::: INPUT DATA :::

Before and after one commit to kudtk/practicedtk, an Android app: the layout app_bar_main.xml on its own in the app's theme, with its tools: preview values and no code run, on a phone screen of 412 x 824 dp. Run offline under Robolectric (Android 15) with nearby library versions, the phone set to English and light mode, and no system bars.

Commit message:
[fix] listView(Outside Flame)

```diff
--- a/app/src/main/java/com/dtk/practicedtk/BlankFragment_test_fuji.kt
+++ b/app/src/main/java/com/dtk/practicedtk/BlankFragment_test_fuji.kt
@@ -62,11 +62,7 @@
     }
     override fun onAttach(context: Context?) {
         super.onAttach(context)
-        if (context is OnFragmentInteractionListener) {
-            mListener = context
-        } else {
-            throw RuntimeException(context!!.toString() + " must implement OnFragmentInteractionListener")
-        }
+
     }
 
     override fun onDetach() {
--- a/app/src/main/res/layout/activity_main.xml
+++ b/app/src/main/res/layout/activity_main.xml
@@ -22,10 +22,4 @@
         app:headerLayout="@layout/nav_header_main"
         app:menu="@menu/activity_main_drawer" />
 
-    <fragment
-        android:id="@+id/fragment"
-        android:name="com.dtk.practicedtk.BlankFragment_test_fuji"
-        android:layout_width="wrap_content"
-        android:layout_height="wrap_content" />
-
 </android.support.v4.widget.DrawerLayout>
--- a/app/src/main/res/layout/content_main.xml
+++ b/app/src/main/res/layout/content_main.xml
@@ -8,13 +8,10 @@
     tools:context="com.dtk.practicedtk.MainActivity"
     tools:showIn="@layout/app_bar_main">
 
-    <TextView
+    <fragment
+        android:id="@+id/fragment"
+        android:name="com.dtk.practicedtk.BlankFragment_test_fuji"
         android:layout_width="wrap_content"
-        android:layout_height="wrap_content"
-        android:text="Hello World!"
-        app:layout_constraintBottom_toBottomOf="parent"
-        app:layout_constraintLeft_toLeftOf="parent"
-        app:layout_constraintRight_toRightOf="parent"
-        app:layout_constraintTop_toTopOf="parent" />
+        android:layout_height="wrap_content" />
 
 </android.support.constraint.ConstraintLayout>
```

:::

_WHAT TO DO_: Repeat back the material above verbatim, including every line.

_ANSWER TO THE PROBLEM_:
Before and after one commit to kudtk/practicedtk, an Android app: the layout app_bar_main.xml on its own in the app's theme, with its tools: preview values and no code run, on a phone screen of 412 x 824 dp. Run offline under Robolectric (Android 15) with nearby library versions, the phone set to English and light mode, and no system bars.

Commit message:
[fix] listView(Outside Flame)

```diff
--- a/app/src/main/java/com/dtk/practicedtk/BlankFragment_test_fuji.kt
+++ b/app/src/main/java/com/dtk/practicedtk/BlankFragment_test_fuji.kt
@@ -62,11 +62,7 @@
     }
     override fun onAttach(context: Context?) {
         super.onAttach(context)
-        if (context is OnFragmentInteractionListener) {
-            mListener = context
-        } else {
-            throw RuntimeException(context!!.toString() + " must implement OnFragmentInteractionListener")
-        }
+
     }
 
     override fun onDetach() {
--- a/app/src/main/res/layout/activity_main.xml
+++ b/app/src/main/res/layout/activity_main.xml
@@ -22,10 +22,4 @@
         app:headerLayout="@layout/nav_header_main"
         app:menu="@menu/activity_main_drawer" />
 
-    <fragment
-        android:id="@+id/fragment"
-        android:name="com.dtk.practicedtk.BlankFragment_test_fuji"
-        android:layout_width="wrap_content"
-        android:layout_height="wrap_content" />
-
 </android.support.v4.widget.DrawerLayout>
--- a/app/src/main/res/layout/content_main.xml
+++ b/app/src/main/res/layout/content_main.xml
@@ -8,13 +8,10 @@
     tools:context="com.dtk.practicedtk.MainActivity"
     tools:showIn="@layout/app_bar_main">
 
-    <TextView
+    <fragment
+        android:id="@+id/fragment"
+        android:name="com.dtk.practicedtk.BlankFragment_test_fuji"
         android:layout_width="wrap_content"
-        android:layout_height="wrap_content"
-        android:text="Hello World!"
-        app:layout_constraintBottom_toBottomOf="parent"
-        app:layout_constraintLeft_toLeftOf="parent"
-        app:layout_constraintRight_toRightOf="parent"
-        app:layout_constraintTop_toTopOf="parent" />
+        android:layout_height="wrap_content" />
 
 </android.support.constraint.ConstraintLayout>
```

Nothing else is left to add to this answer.